Predictors for persistent cytomegalovirus reactivation after T-cell-depleted allogeneic hematopoietic stem cell transplantation.Transpl Infect Dis. 2007 Dec; 9(4):286-94.TI
Cytomegalovirus (CMV) reactivation occurs in up to 60% of CMV-seropositive recipients after allogeneic hematopoietic stem cell transplantation (HSCT). The incidence of CMV disease among T-cell-depleted HSCT patients has been reported from 5-15%. The incidence of reactivation refractory to antivirals in this population is not well studied.

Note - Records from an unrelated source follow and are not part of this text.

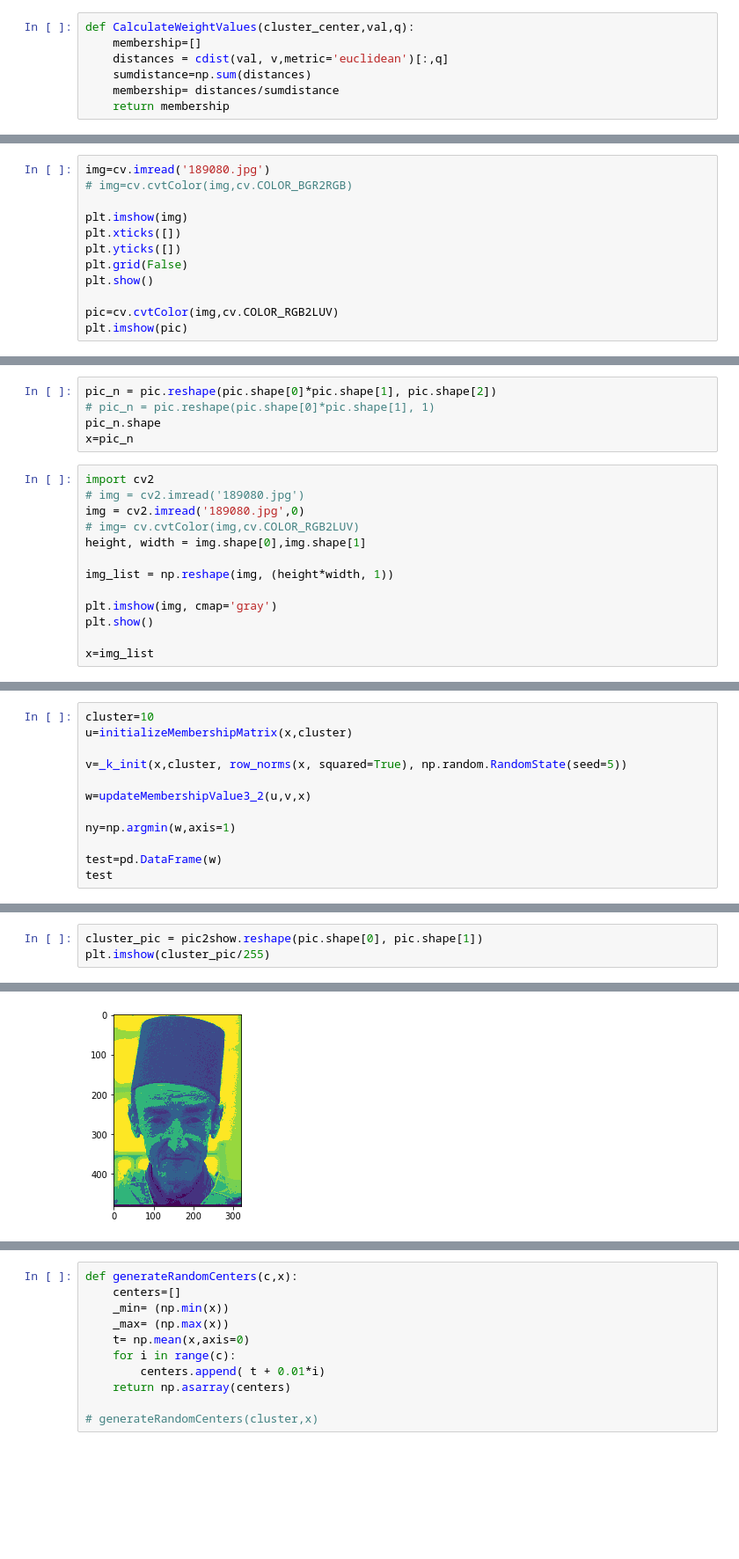
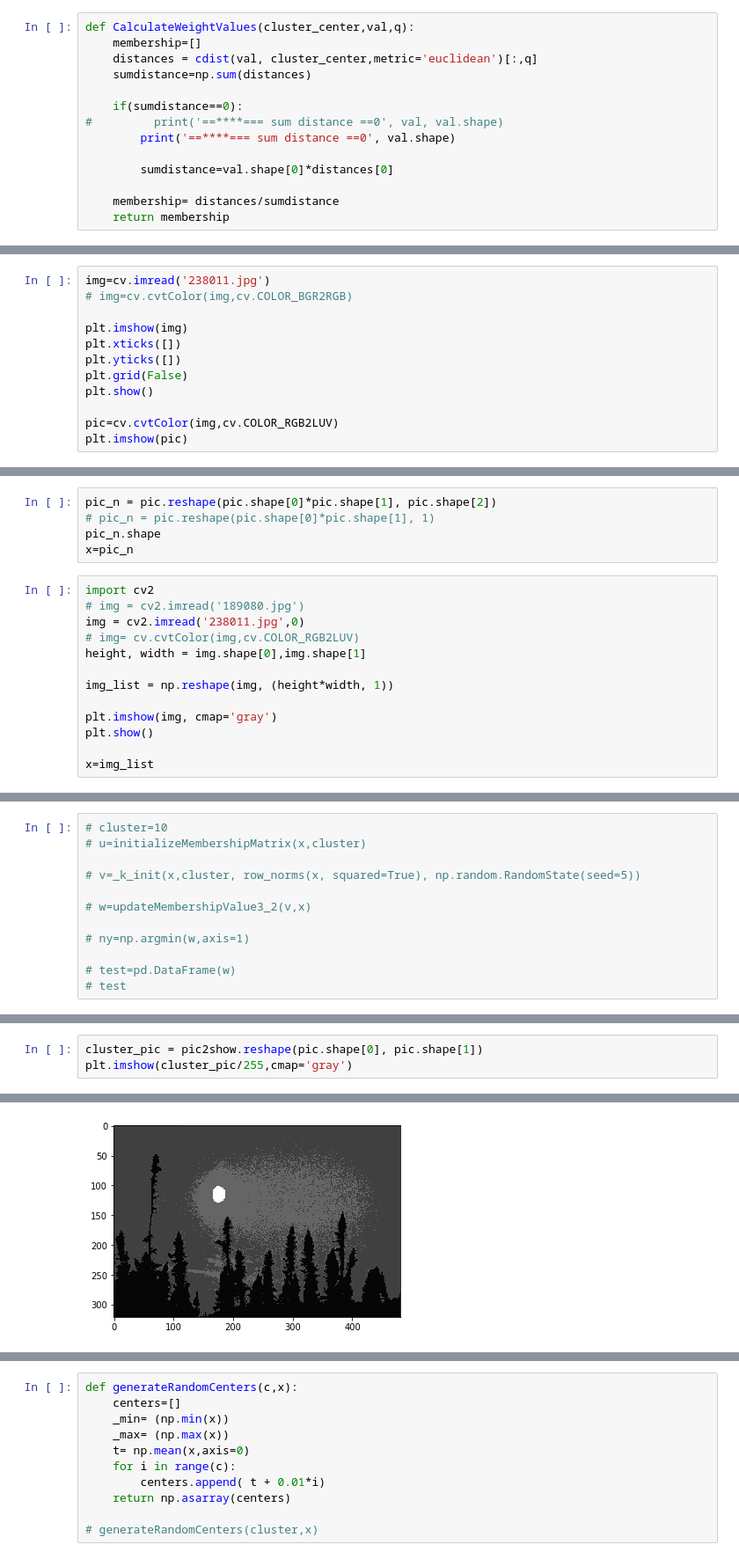
Before and after one commit to henockmamo54/POCS_CLUSTERING, a Jupyter notebook: Experiments/Image Segmentation exp/secondRound/heni pocs.ipynb, the cells around one changed output, grey strips where cells are left out. Shown at 88% size. Cells and saved outputs as stored; diff of their text form; blank space fills up the shorter version.

Commit message:
membership update function modified

```diff
--- a/Experiments/Image Segmentation exp/secondRound/heni pocs.ipynb
+++ b/Experiments/Image Segmentation exp/secondRound/heni pocs.ipynb
@@ -31,8 +31,15 @@ def updateMembershipValue3_2(u, v,val):
 # %%
 def CalculateWeightValues(cluster_center,val,q):
     membership=[]
-    distances = cdist(val, v,metric='euclidean')[:,q]
+    distances = cdist(val, cluster_center,metric='euclidean')[:,q]
     sumdistance=np.sum(distances)
+
+    if(sumdistance==0):
+#         print('==****=== sum distance ==0', val, val.shape)
+        print('==****=== sum distance ==0', val.shape)
+
+        sumdistance=val.shape[0]*distances[0]
+
     membership= distances/sumdistance
     return membership
 # %%
@@ -135,7 +142,7 @@ def _k_init(X, n_clusters, x_squared_norms, random_state, n_local_trials=None):
 
     return centers
 # %%
-img=cv.imread('189080.jpg')
+img=cv.imread('238011.jpg')
 # img=cv.cvtColor(img,cv.COLOR_BGR2RGB)
 
 plt.imshow(img)
@@ -158,7 +165,7 @@ x=pic_n
 # %%
 import cv2
 # img = cv2.imread('189080.jpg')
-img = cv2.imread('189080.jpg',0)
+img = cv2.imread('238011.jpg',0)
 # img= cv.cvtColor(img,cv.COLOR_RGB2LUV)
 height, width = img.shape[0],img.shape[1]
 
@@ -173,12 +180,12 @@ x=img_list
 # %%
-cluster=10
-u=initializeMembershipMatrix(x,cluster)
+# cluster=10
+# u=initializeMembershipMatrix(x,cluster)
 
-v=_k_init(x,cluster, row_norms(x, squared=True), np.random.RandomState(seed=5))
+# v=_k_init(x,cluster, row_norms(x, squared=True), np.random.RandomState(seed=5))
 
-w=updateMembershipValue3_2(u,v,x)
+# w=updateMembershipValue3_2(v,x)
 
-ny=np.argmin(w,axis=1)
+# ny=np.argmin(w,axis=1)
 
-test=pd.DataFrame(w)
-test
+# test=pd.DataFrame(w)
+# test
@@ -343,9 +263,9 @@ for cluster in clusterssize:
 # %%
 cluster_pic = pic2show.reshape(pic.shape[0], pic.shape[1])
-plt.imshow(cluster_pic/255)
+plt.imshow(cluster_pic/255,cmap='gray')
 # %% [output]
 <matplotlib.image.AxesImage at 0x...>
-[figure, old version]
+[figure, new version]
 # %%
 plt.plot(clusterssize,oooo)
 # %% [output]
```
Also changed, not shown: parts of 19 cells of this notebook, 1 other file.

In this retrospective study we characterized the outcome of CMV reactivation in a cohort of 255 adult and pediatric patients who underwent T-cell-depleted HSCT at Memorial Sloan-Kettering Cancer Center from September 1999 through August 2004. CMV infection was monitored by the pp65 antigenemia assay (CMV Ag). Persistent reactivation was defined as antigenemia positivity >21 days on antiviral therapy.
Of 118 CMV-seropositive recipients, 69 (58.4%) had reactivated CMV. Twenty of 69 (29%) developed persistent reactivation at first episode of reactivation, and 7 (10%) in subsequent episode. All patients with persistent reactivation received >/=2 antivirals and CMV hyperimmune globulin; 45% received combination antiviral therapy. The median duration of persistent reactivation was 98 days, range 31-256 days. In multivariate analysis, maximum CMV Ag >25 cells/slide was associated with persistent reactivation (odds ratio 16.2%, 95% confidence interval 4-64, P<0.0001). CMV disease occurred in 6/27 (22%) patients with persistent reactivation. Patients with persistent reactivation had lower CD4(+) and CD8(+) lymphocyte counts compared with those with non-persistent reactivation at day +90 post HSCT (P=0.01 and 0.02, respectively).
Persistent reactivation occurred in 39% of T-cell-depleted HSCT despite treatment with currently available antivirals. Maximum CMV Ag >25 cells/slide was associated with persistent CMV reactivation. More effective treatment modalities are needed for this high-risk population to reduce CMV-associated morbidity and mortality.